(Beginning of EXERCISE INPUT)

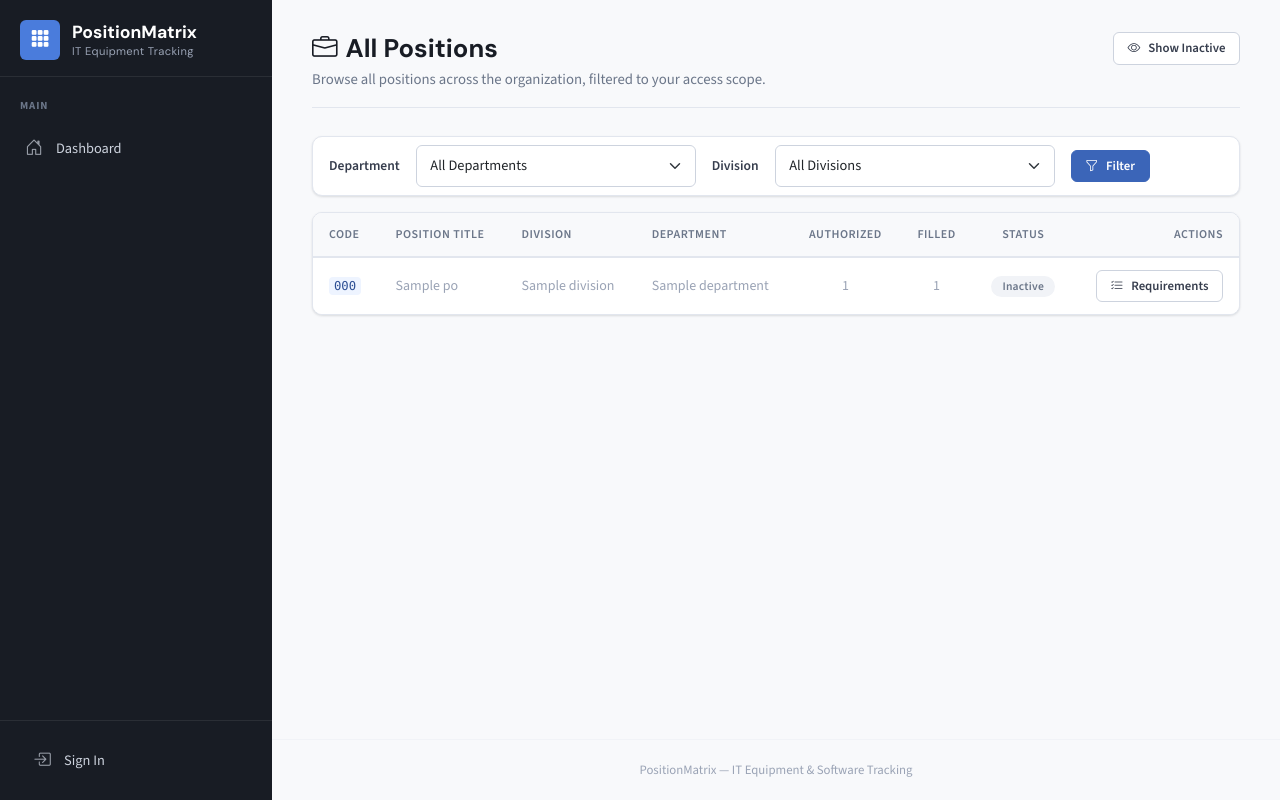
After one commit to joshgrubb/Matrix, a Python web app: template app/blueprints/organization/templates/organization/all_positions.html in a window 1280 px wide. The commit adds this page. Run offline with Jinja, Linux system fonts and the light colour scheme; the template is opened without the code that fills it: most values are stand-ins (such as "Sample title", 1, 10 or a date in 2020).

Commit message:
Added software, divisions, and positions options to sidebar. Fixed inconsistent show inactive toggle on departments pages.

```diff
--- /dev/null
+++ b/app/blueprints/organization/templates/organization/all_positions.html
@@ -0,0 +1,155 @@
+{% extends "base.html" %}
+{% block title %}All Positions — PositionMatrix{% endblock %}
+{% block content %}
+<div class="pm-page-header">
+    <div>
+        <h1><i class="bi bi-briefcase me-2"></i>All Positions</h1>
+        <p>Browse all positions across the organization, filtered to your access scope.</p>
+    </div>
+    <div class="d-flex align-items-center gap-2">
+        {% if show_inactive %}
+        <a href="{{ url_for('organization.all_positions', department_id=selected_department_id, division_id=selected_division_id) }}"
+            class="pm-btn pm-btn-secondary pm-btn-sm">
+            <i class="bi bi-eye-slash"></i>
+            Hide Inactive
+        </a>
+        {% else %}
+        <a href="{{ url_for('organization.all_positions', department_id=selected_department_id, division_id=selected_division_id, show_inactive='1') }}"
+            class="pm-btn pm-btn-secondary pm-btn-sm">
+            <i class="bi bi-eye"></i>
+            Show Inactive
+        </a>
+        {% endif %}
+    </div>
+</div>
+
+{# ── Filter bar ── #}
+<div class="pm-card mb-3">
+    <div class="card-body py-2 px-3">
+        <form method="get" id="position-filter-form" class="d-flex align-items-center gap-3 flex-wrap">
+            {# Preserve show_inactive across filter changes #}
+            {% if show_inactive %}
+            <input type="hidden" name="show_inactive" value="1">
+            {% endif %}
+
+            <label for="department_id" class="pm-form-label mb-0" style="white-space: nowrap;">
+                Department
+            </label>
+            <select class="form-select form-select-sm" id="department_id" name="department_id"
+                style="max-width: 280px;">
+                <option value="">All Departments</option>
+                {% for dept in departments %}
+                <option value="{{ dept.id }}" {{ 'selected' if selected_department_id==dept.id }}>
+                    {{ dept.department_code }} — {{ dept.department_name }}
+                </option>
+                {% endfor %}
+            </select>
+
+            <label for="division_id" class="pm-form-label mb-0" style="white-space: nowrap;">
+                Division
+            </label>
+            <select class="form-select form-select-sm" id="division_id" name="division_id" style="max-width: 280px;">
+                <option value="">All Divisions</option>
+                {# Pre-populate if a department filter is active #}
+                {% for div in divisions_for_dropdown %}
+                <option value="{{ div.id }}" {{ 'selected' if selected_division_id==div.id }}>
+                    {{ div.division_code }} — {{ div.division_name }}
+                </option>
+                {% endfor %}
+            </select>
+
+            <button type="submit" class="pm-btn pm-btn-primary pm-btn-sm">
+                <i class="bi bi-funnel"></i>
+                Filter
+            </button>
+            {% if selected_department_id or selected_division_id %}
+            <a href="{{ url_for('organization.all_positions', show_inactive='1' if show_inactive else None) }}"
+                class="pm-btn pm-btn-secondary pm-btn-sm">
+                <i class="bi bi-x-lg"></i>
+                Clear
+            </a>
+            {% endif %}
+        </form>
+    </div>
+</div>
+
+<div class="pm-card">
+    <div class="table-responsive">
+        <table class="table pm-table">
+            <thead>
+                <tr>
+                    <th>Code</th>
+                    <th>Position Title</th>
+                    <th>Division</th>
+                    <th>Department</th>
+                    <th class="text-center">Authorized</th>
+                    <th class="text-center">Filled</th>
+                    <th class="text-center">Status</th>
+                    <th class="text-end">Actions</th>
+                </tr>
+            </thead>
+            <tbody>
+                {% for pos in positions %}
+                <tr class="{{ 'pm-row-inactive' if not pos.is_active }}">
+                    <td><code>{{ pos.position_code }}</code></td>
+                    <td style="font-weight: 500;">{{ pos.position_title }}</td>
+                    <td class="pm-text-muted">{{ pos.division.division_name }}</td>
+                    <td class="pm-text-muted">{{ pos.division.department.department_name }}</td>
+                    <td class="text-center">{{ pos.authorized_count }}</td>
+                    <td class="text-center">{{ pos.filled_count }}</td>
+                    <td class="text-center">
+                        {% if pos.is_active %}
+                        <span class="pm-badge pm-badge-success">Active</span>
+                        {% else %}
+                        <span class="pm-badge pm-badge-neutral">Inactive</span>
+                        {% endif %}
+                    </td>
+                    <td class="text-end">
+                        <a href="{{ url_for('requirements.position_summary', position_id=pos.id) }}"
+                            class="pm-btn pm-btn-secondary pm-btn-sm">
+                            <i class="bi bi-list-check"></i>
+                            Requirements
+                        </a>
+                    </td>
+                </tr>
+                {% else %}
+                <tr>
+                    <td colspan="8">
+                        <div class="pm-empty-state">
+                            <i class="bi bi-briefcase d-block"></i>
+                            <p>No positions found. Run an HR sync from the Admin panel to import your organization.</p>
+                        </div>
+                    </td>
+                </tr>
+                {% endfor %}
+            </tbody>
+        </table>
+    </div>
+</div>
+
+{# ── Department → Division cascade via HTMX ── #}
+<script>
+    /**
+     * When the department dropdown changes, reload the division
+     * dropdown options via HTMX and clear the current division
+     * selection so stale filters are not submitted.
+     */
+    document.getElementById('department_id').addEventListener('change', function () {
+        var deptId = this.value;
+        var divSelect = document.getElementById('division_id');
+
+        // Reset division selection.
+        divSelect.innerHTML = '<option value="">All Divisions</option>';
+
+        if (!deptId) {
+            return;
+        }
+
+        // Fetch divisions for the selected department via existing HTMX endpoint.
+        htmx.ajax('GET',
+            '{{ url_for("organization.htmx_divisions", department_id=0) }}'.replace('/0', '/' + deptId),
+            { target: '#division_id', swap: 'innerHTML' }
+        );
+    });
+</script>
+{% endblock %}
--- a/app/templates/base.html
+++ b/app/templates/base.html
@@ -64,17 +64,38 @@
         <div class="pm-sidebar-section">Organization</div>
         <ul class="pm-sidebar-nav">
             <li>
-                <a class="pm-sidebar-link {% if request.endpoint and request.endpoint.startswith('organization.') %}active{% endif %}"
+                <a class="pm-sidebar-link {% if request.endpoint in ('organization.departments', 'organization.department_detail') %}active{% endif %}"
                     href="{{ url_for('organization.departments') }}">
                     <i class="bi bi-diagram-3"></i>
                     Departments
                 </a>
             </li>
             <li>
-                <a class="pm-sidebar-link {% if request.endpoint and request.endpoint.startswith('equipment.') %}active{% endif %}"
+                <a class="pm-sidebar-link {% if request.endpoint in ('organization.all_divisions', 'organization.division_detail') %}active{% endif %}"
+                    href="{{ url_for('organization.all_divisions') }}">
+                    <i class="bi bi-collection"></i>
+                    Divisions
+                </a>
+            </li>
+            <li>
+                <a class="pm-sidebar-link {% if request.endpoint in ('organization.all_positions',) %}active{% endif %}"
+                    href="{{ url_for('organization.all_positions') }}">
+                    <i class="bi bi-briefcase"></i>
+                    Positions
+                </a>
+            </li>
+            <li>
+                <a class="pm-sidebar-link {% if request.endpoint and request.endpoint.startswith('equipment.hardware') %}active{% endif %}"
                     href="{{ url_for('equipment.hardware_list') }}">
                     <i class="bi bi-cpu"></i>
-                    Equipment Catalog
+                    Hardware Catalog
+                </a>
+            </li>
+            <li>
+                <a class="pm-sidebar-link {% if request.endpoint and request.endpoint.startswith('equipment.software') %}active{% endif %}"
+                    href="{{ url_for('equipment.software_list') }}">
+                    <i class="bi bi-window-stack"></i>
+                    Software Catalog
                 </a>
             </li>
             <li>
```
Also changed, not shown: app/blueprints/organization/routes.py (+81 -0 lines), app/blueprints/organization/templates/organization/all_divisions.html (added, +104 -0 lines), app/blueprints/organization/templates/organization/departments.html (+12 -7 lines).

(End of EXERCISE INPUT)
(Beginning of EXERCISE INPUT)

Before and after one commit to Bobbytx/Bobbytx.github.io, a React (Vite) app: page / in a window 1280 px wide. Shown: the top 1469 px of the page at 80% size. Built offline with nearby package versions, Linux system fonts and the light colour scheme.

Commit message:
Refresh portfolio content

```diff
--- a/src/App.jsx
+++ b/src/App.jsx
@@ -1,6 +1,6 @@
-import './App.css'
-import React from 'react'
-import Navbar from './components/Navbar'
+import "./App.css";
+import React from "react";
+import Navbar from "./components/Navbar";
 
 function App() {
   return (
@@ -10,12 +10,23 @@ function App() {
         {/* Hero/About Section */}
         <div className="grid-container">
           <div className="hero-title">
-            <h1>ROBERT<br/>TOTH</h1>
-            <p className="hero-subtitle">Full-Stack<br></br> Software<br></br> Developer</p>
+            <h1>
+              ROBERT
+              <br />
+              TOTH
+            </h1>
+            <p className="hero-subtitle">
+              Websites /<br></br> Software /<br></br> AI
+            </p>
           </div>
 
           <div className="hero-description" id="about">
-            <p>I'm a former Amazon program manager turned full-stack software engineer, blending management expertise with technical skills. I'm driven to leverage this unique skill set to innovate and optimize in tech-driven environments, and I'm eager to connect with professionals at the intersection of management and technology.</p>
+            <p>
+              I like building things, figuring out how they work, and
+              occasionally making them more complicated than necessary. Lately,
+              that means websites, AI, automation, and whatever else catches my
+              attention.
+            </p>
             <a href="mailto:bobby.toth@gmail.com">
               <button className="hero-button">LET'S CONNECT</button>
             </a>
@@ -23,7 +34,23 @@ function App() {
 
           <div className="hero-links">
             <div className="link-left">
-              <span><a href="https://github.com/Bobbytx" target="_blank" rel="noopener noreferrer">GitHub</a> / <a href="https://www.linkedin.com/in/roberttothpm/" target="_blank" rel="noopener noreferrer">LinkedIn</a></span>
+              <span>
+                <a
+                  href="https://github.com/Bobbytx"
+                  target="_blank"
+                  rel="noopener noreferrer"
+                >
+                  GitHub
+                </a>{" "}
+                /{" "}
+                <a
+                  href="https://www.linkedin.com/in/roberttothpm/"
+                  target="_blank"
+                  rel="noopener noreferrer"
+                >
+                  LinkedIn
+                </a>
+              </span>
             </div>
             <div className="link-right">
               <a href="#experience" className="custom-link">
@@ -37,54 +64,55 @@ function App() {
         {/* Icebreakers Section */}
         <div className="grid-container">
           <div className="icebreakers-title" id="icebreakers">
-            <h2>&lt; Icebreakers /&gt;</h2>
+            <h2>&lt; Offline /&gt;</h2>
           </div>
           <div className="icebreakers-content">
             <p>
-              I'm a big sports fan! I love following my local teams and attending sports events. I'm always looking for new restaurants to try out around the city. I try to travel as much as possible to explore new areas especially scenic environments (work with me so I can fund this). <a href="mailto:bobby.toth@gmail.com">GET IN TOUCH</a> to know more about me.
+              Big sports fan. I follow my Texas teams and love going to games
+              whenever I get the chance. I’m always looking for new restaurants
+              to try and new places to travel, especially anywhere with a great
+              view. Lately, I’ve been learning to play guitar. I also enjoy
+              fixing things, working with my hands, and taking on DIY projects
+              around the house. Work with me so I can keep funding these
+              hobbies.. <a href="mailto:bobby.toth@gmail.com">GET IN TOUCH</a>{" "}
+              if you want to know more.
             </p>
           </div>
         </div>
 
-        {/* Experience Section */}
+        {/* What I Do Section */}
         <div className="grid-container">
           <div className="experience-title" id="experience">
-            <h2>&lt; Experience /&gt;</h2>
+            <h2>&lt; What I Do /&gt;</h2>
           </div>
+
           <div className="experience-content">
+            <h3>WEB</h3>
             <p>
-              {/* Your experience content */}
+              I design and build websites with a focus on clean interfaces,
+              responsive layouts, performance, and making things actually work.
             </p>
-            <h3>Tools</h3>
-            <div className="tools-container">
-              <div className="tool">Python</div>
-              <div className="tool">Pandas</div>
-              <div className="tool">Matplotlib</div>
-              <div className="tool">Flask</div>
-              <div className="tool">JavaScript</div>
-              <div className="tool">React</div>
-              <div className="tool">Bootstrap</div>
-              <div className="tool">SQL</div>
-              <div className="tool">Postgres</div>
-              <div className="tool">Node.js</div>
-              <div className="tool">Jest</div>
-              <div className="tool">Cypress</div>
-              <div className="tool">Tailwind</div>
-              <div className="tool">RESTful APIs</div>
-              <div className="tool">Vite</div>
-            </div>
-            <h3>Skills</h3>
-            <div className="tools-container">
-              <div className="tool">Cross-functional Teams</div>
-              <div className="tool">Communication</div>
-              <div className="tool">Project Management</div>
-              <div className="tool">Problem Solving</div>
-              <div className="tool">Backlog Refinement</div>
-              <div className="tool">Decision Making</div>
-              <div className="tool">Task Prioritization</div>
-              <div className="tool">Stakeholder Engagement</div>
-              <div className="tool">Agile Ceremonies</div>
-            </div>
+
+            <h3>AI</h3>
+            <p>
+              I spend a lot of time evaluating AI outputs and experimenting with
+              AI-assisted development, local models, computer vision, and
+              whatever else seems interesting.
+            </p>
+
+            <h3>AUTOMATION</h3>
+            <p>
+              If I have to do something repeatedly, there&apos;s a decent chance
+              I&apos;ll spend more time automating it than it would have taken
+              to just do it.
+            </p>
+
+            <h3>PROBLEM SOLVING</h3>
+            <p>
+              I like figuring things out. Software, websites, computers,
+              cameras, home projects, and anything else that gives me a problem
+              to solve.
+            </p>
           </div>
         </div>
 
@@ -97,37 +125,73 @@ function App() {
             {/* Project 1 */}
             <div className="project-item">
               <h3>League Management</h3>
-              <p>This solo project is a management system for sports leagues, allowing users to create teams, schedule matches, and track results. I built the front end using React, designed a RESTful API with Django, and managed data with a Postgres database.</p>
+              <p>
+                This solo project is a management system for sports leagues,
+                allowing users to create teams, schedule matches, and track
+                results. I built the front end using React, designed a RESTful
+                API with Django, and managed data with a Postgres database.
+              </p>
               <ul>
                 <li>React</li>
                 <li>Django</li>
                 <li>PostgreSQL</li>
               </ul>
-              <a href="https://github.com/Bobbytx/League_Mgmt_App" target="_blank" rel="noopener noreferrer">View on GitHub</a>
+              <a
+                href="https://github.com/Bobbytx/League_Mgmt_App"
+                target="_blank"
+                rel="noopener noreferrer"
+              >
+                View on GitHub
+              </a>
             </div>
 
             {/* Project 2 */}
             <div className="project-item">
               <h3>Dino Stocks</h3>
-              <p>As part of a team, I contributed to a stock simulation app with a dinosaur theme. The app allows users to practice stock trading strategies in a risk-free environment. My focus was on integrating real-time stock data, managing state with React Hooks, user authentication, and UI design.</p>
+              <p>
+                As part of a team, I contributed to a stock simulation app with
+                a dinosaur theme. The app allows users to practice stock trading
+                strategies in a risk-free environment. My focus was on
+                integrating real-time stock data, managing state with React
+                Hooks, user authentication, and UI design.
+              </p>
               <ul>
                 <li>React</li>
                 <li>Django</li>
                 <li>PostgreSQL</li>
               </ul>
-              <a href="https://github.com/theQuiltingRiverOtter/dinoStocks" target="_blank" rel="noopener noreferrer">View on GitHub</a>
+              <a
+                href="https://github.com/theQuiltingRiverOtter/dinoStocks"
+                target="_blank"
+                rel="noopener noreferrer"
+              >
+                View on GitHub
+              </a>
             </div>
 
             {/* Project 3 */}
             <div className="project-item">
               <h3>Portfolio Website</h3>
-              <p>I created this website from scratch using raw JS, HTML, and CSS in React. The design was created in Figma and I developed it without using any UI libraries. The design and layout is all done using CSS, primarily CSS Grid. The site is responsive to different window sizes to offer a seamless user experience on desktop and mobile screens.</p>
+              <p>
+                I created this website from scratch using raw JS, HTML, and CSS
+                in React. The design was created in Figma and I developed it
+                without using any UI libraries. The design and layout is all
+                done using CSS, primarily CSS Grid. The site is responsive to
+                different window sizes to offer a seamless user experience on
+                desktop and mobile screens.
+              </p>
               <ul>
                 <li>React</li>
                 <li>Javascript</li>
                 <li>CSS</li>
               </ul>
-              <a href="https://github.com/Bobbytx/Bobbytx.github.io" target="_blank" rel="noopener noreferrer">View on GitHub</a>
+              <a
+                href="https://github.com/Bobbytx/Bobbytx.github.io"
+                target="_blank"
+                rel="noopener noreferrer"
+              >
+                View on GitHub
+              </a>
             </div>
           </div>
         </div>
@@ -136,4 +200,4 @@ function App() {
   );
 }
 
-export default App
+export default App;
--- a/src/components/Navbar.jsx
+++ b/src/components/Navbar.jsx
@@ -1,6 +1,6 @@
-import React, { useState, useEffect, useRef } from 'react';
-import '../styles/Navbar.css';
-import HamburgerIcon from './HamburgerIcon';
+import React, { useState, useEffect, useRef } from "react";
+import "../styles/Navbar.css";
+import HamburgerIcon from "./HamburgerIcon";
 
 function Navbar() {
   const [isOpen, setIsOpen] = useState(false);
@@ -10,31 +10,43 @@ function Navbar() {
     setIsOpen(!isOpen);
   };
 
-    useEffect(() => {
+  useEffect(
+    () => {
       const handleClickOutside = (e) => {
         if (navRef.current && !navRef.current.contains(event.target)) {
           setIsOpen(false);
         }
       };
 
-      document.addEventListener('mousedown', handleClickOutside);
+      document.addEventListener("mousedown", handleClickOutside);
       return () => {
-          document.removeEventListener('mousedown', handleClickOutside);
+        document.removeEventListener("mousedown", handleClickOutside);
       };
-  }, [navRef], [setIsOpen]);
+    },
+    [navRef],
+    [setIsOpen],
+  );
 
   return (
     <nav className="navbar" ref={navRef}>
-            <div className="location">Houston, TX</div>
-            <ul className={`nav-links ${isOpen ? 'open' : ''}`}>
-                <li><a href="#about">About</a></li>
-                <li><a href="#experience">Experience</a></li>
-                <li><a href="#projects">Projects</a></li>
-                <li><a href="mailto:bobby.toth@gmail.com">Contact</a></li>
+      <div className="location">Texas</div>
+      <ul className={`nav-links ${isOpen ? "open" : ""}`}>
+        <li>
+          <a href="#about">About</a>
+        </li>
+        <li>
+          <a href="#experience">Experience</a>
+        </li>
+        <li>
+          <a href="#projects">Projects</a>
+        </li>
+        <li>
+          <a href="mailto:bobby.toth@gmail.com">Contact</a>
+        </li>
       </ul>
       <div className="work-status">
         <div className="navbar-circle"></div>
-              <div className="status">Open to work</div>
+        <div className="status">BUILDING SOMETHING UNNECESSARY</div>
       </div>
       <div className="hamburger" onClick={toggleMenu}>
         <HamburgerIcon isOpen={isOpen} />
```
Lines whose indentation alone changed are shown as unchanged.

(End of EXERCISE INPUT)
(Beginning of EXERCISE INPUT)

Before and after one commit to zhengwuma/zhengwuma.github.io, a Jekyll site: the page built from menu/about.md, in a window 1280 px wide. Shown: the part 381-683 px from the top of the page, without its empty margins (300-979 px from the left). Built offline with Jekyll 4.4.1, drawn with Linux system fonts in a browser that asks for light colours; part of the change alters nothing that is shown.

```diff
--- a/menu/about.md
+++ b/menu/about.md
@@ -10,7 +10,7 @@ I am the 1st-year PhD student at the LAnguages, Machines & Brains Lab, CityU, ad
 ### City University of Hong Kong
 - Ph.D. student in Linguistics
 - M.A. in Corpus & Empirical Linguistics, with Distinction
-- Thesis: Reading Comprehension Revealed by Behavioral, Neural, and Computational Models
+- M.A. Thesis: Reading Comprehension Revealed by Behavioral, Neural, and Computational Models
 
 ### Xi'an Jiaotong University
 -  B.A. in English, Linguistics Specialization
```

(End of EXERCISE INPUT)

PROBLEM DESCRIPTION:
Which lines above include the string "window"? Show them.

PROBLEM SOLUTION:
After one commit to joshgrubb/Matrix, a Python web app: template app/blueprints/organization/templates/organization/all_positions.html in a window 1280 px wide. The commit adds this page. Run offline with Jinja, Linux system fonts and the light colour scheme; the template is opened without the code that fills it: most values are stand-ins (such as "Sample title", 1, 10 or a date in 2020).
+                    <i class="bi bi-window-stack"></i>
Before and after one commit to Bobbytx/Bobbytx.github.io, a React (Vite) app: page / in a window 1280 px wide. Shown: the top 1469 px of the page at 80% size. Built offline with nearby package versions, Linux system fonts and the light colour scheme.
-              <p>I created this website from scratch using raw JS, HTML, and CSS in React. The design was created in Figma and I developed it without using any UI libraries. The design and layout is all done using CSS, primarily CSS Grid. The site is responsive to different window sizes to offer a seamless user experience on desktop and mobile screens.</p>
+                different window sizes to offer a seamless user experience on
Before and after one commit to zhengwuma/zhengwuma.github.io, a Jekyll site: the page built from menu/about.md, in a window 1280 px wide. Shown: the part 381-683 px from the top of the page, without its empty margins (300-979 px from the left). Built offline with Jekyll 4.4.1, drawn with Linux system fonts in a browser that asks for light colours; part of the change alters nothing that is shown.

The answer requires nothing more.